Gallienus, 253-268. 'Denarius' (Bronze, 19 mm, 2.44 g, 11 h), an 'offstrike' from aureus dies, Rome (?), circa 264-265. GALLIENVS P F AVG Cuirassed bust of Gallienus to left, wearing crested pseudo-Corinthian helmet and balteus, holding spear in his right hand and shield on his left shoulder, cuirass and shield decorated with a gorgoneion. Rev. [P M TR] P XIII C VI P P / VIC GERM Victory seated right on cuirass, holding stylus in her right hand and inscribing shield set on her left knee, which she holds with her left; to left, shield; to right, trophy between two seated captives in mourning attitude. Cohen -. MIR -. RIC -. Apparently unpublished and of great historical interest. A beautiful 'offstrike' from aureus dies with a very impressive bust type and a new reverse type for Gallienus. Very minor smoothing, otherwise, very fine.
The emergence of this exceptional piece drastically expands our knowledge about a very unusual series of recently surfaced offstrikes of Gallienus dated to 264-265 and 266-267, respectively (see Classical Numismatic Group 114 (2020), 977 and Leu 10 (2021), 2351). These pieces, struck in debased silver, have an identical obverse, but they show Mars approaching Rhea Silvia on the reverse, a famous love scene from the foundation myth of Rome, as Rhea Silvia would give birth to Romulus and Remus following her intercourse with the god of war. As early as 260, Gallienus had referenced the popular myth, which he borrowed from an issue of Antoninus Pius dating to 140. Various interpretations have been offered for the reuse of this unusual type, but since it was used on multiple occasions throughout Gallienus' sole reign, it is perhaps best to see it as a general attempt to portray the emperor as a savior, renovator, and second founder of Rome.
Thanks to our coin, however, we now know that the issue dating to 264-265 was broader in concept than initially believed, as this piece boasts a very specific and hitherto unknown military victory type, namely a Victory seated to right on captured arms, inscribing a shield in front of a trophy with two captives. Both the obverse die match to the silver 'offstrike' in Classical Numismatic Group 114 (2020), 977 and the reverse legend firmly date our piece to 264-265, and the inscription VIC GERM in the exergue makes it abundantly clear that it celebrates one of Gallienus' victories against Germanic tribes on the northern border of the Empire.
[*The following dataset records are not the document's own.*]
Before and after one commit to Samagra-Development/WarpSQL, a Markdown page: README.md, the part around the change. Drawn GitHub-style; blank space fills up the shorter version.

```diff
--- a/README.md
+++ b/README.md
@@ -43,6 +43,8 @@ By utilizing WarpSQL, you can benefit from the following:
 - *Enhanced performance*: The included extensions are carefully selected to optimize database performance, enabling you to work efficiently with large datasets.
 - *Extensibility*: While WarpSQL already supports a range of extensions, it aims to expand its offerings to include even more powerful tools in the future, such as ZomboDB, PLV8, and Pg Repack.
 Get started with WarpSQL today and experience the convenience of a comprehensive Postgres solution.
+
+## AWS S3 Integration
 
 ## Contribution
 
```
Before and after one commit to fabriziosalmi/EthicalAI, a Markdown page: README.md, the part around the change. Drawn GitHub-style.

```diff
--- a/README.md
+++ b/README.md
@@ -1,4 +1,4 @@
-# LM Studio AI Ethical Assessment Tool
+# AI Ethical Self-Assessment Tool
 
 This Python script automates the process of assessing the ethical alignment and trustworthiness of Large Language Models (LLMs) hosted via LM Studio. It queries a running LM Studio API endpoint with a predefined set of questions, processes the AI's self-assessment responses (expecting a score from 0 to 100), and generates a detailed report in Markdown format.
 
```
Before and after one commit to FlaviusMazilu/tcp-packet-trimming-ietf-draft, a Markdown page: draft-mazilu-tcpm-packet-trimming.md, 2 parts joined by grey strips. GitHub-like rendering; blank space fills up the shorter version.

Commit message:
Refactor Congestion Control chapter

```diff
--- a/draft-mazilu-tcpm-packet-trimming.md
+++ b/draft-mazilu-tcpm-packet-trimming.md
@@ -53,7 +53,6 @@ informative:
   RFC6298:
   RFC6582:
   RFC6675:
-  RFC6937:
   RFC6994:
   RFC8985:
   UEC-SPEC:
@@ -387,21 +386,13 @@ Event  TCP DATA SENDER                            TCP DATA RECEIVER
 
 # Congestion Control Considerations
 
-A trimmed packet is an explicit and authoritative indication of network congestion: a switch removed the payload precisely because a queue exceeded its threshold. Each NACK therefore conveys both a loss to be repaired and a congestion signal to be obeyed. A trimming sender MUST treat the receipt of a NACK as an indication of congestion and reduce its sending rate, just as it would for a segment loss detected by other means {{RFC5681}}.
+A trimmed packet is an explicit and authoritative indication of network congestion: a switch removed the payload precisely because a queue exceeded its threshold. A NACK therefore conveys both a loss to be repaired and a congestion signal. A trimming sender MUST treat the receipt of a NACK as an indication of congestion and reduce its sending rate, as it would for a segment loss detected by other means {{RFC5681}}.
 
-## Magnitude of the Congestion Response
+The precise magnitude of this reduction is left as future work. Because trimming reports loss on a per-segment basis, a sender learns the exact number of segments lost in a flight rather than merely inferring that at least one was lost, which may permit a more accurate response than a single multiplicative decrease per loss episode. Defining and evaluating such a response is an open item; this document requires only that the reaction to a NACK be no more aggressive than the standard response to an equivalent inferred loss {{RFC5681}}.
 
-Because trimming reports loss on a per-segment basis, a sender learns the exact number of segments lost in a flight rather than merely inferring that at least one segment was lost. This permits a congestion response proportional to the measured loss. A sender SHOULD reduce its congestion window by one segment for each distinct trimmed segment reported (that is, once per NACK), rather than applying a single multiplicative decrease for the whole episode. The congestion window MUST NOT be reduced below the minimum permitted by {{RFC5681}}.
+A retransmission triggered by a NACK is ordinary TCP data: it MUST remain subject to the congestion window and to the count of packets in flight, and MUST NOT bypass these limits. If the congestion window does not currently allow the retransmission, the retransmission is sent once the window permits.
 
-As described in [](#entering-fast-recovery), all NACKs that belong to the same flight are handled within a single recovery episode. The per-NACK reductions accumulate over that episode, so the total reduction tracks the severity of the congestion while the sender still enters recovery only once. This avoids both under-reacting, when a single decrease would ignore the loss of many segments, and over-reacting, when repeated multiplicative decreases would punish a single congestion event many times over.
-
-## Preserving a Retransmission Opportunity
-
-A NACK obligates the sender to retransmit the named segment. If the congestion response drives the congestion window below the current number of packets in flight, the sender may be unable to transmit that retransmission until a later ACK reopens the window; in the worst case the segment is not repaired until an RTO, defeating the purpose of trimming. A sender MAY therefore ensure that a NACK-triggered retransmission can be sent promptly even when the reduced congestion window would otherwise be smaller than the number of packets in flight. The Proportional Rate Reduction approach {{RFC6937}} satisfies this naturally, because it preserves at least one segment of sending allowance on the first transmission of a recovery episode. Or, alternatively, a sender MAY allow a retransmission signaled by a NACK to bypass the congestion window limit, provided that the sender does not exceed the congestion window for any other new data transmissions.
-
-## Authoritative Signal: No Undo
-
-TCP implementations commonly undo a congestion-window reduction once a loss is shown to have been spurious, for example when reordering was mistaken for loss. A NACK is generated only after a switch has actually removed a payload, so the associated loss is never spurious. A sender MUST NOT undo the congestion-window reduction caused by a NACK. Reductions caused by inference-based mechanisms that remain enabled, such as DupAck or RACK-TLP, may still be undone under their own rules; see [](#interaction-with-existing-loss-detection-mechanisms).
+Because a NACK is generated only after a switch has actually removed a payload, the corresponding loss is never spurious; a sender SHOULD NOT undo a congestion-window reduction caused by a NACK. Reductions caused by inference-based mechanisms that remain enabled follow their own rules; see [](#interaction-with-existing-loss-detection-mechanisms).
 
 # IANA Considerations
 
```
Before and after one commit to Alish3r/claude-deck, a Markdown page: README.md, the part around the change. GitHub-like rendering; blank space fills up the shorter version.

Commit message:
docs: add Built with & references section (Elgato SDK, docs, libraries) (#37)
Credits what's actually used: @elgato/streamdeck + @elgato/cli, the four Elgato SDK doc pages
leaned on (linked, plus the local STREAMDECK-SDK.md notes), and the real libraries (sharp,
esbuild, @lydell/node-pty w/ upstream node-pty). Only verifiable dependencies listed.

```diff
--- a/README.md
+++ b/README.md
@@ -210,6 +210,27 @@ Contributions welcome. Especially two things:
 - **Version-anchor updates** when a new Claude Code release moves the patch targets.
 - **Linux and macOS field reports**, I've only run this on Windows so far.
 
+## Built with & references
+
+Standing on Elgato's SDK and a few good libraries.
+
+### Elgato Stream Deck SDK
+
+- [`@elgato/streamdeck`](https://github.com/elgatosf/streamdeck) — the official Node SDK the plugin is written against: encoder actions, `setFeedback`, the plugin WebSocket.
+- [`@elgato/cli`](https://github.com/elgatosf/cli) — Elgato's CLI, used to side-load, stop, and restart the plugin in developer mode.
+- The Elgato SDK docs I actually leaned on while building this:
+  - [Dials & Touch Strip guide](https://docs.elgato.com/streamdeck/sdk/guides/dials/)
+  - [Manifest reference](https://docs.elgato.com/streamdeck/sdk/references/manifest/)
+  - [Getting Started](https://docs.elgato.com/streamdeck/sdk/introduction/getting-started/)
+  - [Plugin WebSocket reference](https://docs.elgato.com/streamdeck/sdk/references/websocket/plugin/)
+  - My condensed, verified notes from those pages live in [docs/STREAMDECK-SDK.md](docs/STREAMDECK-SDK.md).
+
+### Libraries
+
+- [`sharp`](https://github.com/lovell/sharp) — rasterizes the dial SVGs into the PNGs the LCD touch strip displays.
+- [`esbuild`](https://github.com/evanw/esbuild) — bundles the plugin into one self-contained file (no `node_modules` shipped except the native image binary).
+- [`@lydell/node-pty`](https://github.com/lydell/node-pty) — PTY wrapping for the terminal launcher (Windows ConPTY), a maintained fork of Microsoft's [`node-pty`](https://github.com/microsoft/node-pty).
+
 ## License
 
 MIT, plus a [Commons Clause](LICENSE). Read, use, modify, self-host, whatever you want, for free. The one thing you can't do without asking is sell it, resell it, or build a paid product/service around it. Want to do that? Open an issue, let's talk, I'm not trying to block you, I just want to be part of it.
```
Unfortunately, the chronology of the emperor's numerous campaigns is notoriously difficult to establish and a hotly debated topic, based mostly on the often unreliable late Roman senatorial historiography and the difficult dating of the numismatic evidence. In the absence of unambiguous evidence, we should also be cautious not to proclaim a new Germanic victory based on our 'offstrike' dating to 264-265, especially since we know that it formed part of a festive emission that also reused the Rhea Silvia type, which had appeared on Gallienus' coinage before.
In fact, herein perhaps lies the answer to the question what prompted the emperor to mint the Rhea Silvia and the Germanic victory types in 264-265 – not necessarily a battle won against Germanic invaders in that year, but a general celebration of his achievements so far, most notably his incredibly important victory in the Battle of Mediolanum in 259. This had perhaps been Gallienus' finest hour, as he crushed a massive Alemannic force that had penetrated Rome's northern defenses and marched deep into Italy, the first invasion of the Italic heartland south of the Padan Plain since the outcry 'Hannibal ad portas' had made the Romans tremble almost half a millenium prior. Since the Romans were fascinated with jubilees and cycles, a celebratory issue five years after the defining victory of Gallienus' reign would make perfect sense. With the emergence of our coin, we now know that this issue was struck both in silver and in bronze, and it certainly also included aurei, albeit none of them has survived, forming a complete trimetallic emission struck to commemorate the emperor's most significant achievement – his rescue of Italy from a barbarian invasion, making him the second founder of Rome.